Required work >>
Your copy should match the entries exactly, with the pictures left out.

The data >>

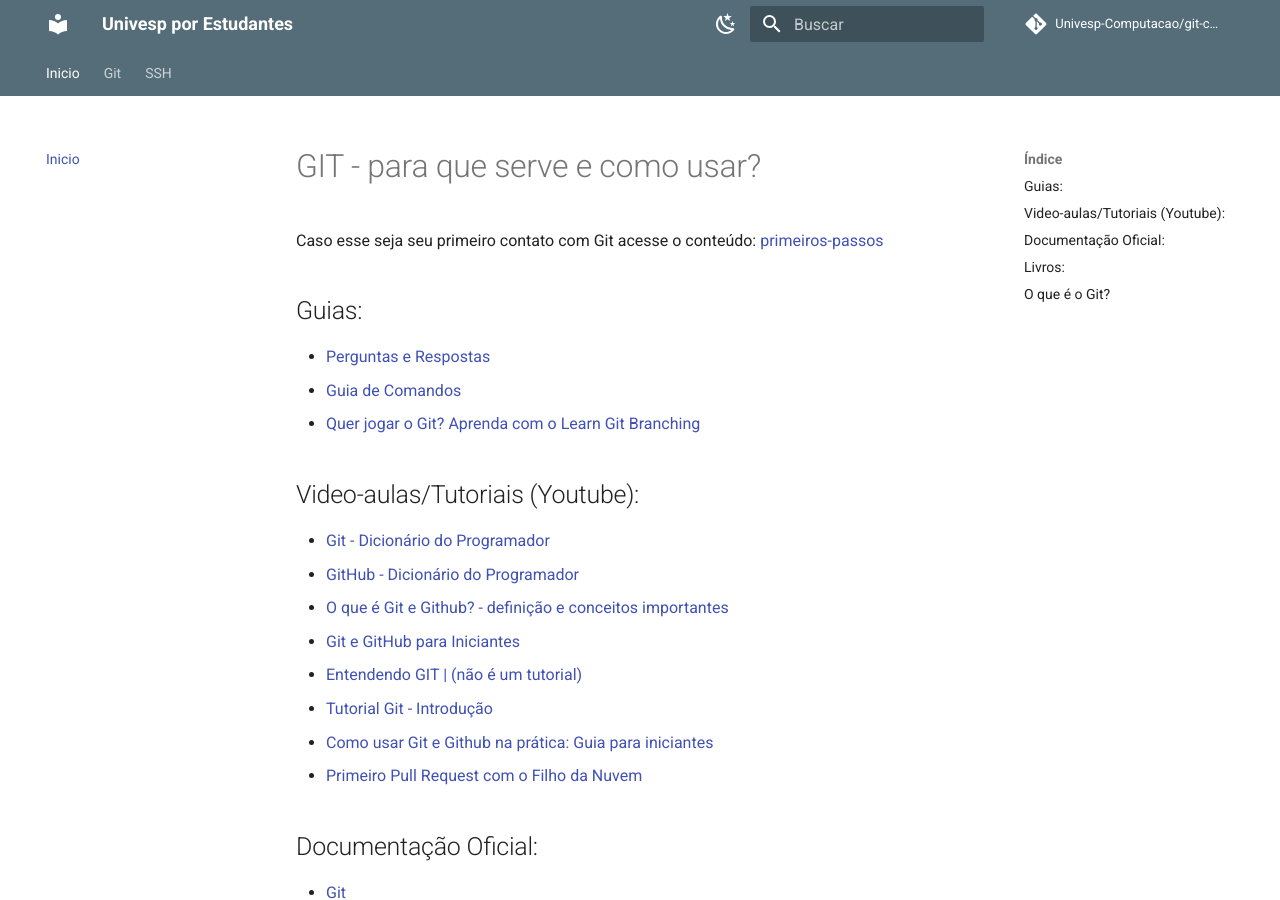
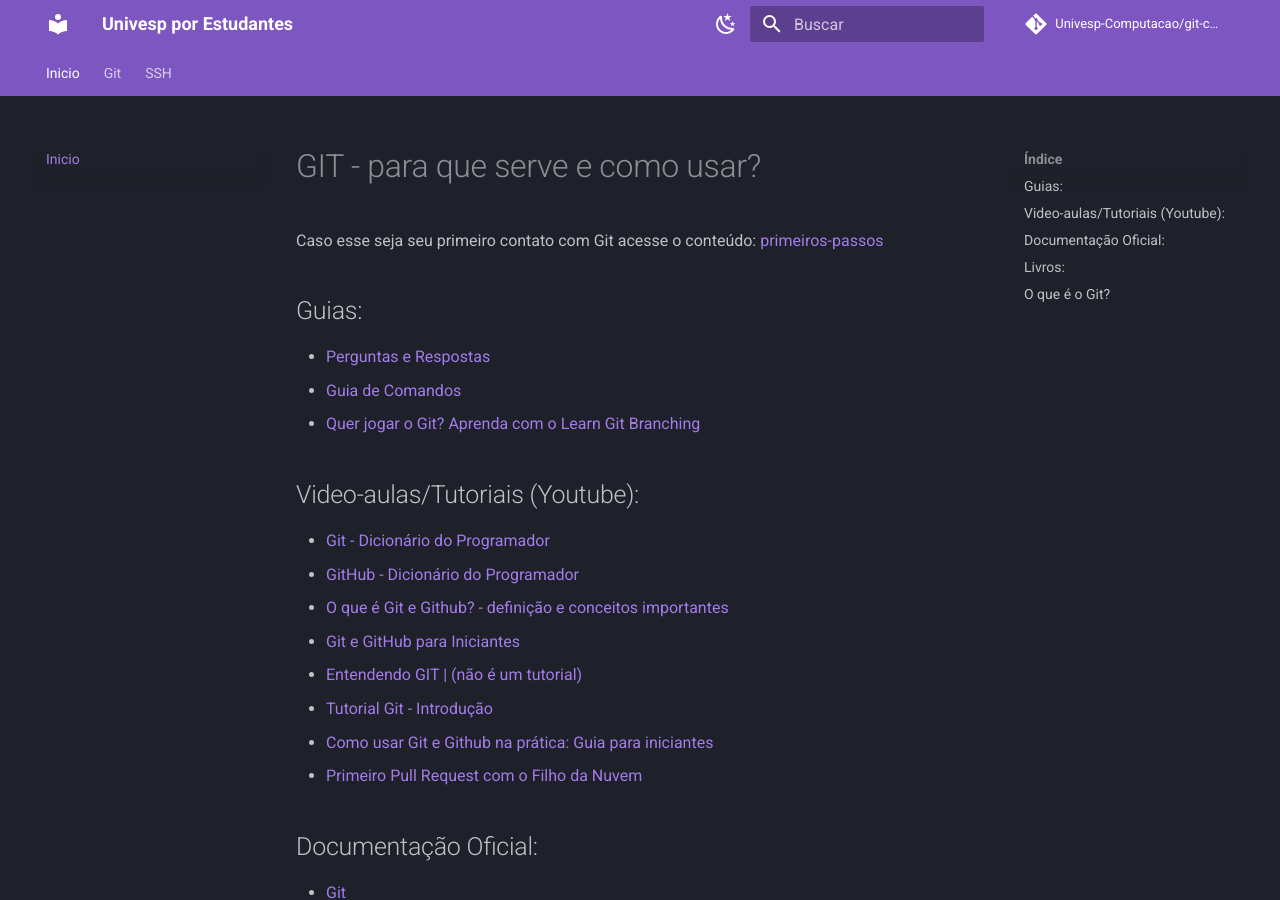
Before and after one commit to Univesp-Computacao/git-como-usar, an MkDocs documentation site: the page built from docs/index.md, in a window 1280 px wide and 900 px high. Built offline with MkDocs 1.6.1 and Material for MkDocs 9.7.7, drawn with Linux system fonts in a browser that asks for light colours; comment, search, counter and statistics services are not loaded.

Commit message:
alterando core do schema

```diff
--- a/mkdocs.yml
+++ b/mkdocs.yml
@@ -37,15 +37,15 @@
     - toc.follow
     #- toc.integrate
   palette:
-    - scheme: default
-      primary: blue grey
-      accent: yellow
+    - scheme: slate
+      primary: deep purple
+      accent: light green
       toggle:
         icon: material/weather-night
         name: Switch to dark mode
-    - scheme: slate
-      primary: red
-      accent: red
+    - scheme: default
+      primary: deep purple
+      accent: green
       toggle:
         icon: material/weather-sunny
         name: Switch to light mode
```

Answer below >>
Before and after one commit to Univesp-Computacao/git-como-usar, an MkDocs documentation site: the page built from docs/index.md, in a window 1280 px wide and 900 px high. Built offline with MkDocs 1.6.1 and Material for MkDocs 9.7.7, drawn with Linux system fonts in a browser that asks for light colours; comment, search, counter and statistics services are not loaded.

Commit message:
alterando core do schema

```diff
--- a/mkdocs.yml
+++ b/mkdocs.yml
@@ -37,15 +37,15 @@
     - toc.follow
     #- toc.integrate
   palette:
-    - scheme: default
-      primary: blue grey
-      accent: yellow
+    - scheme: slate
+      primary: deep purple
+      accent: light green
       toggle:
         icon: material/weather-night
         name: Switch to dark mode
-    - scheme: slate
-      primary: red
-      accent: red
+    - scheme: default
+      primary: deep purple
+      accent: green
       toggle:
         icon: material/weather-sunny
         name: Switch to light mode
```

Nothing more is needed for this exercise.